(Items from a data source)
● ● ● ● ● ● ●

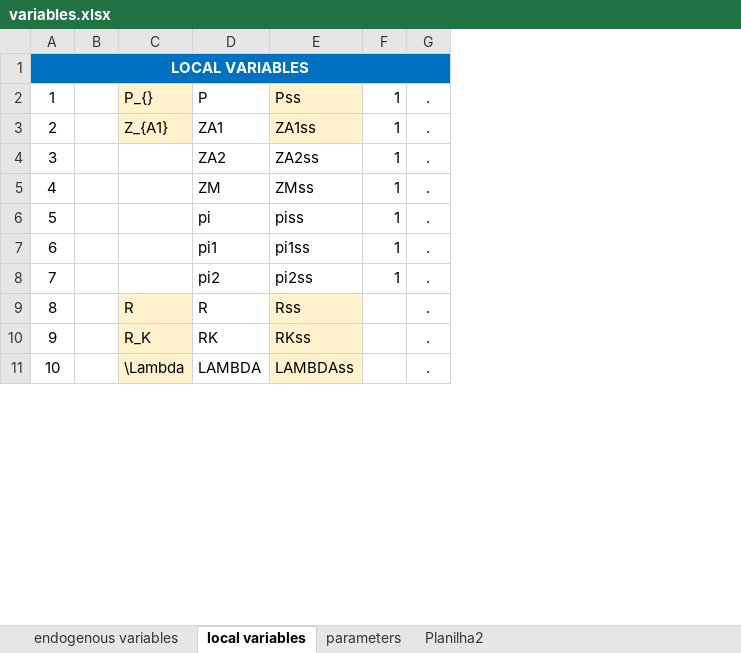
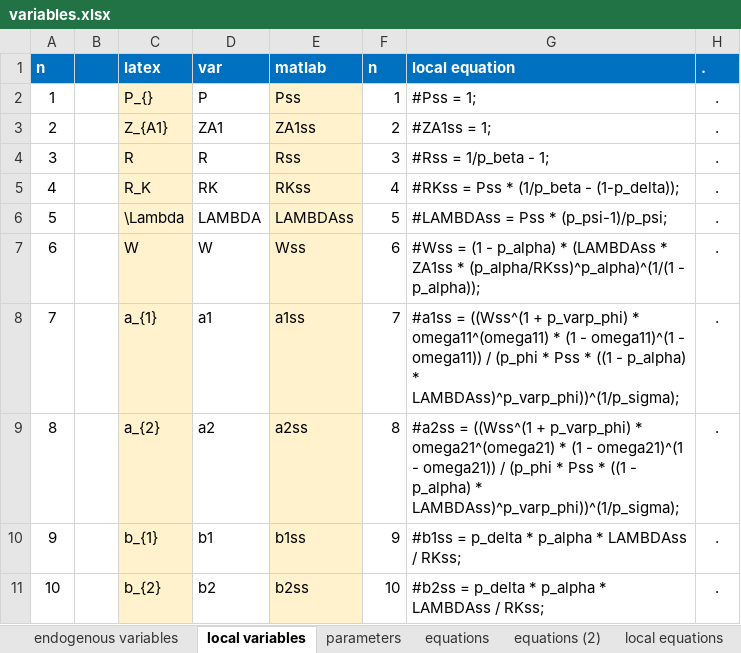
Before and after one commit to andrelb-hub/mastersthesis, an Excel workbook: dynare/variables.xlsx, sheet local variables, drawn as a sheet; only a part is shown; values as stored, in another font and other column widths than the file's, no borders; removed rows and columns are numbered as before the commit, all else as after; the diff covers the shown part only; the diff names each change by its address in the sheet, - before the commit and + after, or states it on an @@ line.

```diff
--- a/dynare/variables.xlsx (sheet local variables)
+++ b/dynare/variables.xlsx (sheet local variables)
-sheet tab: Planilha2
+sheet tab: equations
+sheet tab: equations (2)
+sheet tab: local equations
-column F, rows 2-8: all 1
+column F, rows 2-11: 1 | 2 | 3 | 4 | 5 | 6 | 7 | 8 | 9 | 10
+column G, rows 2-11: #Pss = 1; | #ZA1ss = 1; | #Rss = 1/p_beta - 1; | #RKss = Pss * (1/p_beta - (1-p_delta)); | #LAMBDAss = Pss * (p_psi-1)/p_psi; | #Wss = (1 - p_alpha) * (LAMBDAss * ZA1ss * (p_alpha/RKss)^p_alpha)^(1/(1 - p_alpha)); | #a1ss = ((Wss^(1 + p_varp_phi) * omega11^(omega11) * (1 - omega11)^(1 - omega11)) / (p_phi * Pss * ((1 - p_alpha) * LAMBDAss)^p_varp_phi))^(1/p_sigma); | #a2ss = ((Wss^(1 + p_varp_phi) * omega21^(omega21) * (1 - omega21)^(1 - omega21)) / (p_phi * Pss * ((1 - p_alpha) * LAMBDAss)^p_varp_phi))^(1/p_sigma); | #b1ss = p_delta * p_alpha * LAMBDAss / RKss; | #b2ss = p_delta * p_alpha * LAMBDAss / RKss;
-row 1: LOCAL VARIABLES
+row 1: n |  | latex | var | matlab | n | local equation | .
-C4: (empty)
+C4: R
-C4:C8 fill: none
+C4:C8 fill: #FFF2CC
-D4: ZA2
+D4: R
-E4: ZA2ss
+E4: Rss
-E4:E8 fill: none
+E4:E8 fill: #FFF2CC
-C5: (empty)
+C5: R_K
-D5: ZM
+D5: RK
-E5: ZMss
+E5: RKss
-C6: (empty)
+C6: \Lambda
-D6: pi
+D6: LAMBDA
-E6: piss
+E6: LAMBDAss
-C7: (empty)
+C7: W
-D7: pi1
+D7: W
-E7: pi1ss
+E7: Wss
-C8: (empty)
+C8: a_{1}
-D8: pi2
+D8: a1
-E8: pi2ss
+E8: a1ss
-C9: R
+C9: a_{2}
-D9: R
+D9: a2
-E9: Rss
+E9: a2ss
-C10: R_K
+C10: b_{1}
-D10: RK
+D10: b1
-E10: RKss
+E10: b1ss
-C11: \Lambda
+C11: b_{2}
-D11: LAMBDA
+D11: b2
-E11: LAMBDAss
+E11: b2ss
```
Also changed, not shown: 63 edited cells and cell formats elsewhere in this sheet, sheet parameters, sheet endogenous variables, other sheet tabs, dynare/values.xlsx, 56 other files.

● ● ● ● ● ● ●

# YOUR GOAL
The data should be printed again unchanged; leave its pictures out.

# ANSWER BOX
Before and after one commit to andrelb-hub/mastersthesis, an Excel workbook: dynare/variables.xlsx, sheet local variables, drawn as a sheet; only a part is shown; values as stored, in another font and other column widths than the file's, no borders; removed rows and columns are numbered as before the commit, all else as after; the diff covers the shown part only; the diff names each change by its address in the sheet, - before the commit and + after, or states it on an @@ line.

```diff
--- a/dynare/variables.xlsx (sheet local variables)
+++ b/dynare/variables.xlsx (sheet local variables)
-sheet tab: Planilha2
+sheet tab: equations
+sheet tab: equations (2)
+sheet tab: local equations
-column F, rows 2-8: all 1
+column F, rows 2-11: 1 | 2 | 3 | 4 | 5 | 6 | 7 | 8 | 9 | 10
+column G, rows 2-11: #Pss = 1; | #ZA1ss = 1; | #Rss = 1/p_beta - 1; | #RKss = Pss * (1/p_beta - (1-p_delta)); | #LAMBDAss = Pss * (p_psi-1)/p_psi; | #Wss = (1 - p_alpha) * (LAMBDAss * ZA1ss * (p_alpha/RKss)^p_alpha)^(1/(1 - p_alpha)); | #a1ss = ((Wss^(1 + p_varp_phi) * omega11^(omega11) * (1 - omega11)^(1 - omega11)) / (p_phi * Pss * ((1 - p_alpha) * LAMBDAss)^p_varp_phi))^(1/p_sigma); | #a2ss = ((Wss^(1 + p_varp_phi) * omega21^(omega21) * (1 - omega21)^(1 - omega21)) / (p_phi * Pss * ((1 - p_alpha) * LAMBDAss)^p_varp_phi))^(1/p_sigma); | #b1ss = p_delta * p_alpha * LAMBDAss / RKss; | #b2ss = p_delta * p_alpha * LAMBDAss / RKss;
-row 1: LOCAL VARIABLES
+row 1: n |  | latex | var | matlab | n | local equation | .
-C4: (empty)
+C4: R
-C4:C8 fill: none
+C4:C8 fill: #FFF2CC
-D4: ZA2
+D4: R
-E4: ZA2ss
+E4: Rss
-E4:E8 fill: none
+E4:E8 fill: #FFF2CC
-C5: (empty)
+C5: R_K
-D5: ZM
+D5: RK
-E5: ZMss
+E5: RKss
-C6: (empty)
+C6: \Lambda
-D6: pi
+D6: LAMBDA
-E6: piss
+E6: LAMBDAss
-C7: (empty)
+C7: W
-D7: pi1
+D7: W
-E7: pi1ss
+E7: Wss
-C8: (empty)
+C8: a_{1}
-D8: pi2
+D8: a1
-E8: pi2ss
+E8: a1ss
-C9: R
+C9: a_{2}
-D9: R
+D9: a2
-E9: Rss
+E9: a2ss
-C10: R_K
+C10: b_{1}
-D10: RK
+D10: b1
-E10: RKss
+E10: b1ss
-C11: \Lambda
+C11: b_{2}
-D11: LAMBDA
+D11: b2
-E11: LAMBDAss
+E11: b2ss
```
Also changed, not shown: 63 edited cells and cell formats elsewhere in this sheet, sheet parameters, sheet endogenous variables, other sheet tabs, dynare/values.xlsx, 56 other files.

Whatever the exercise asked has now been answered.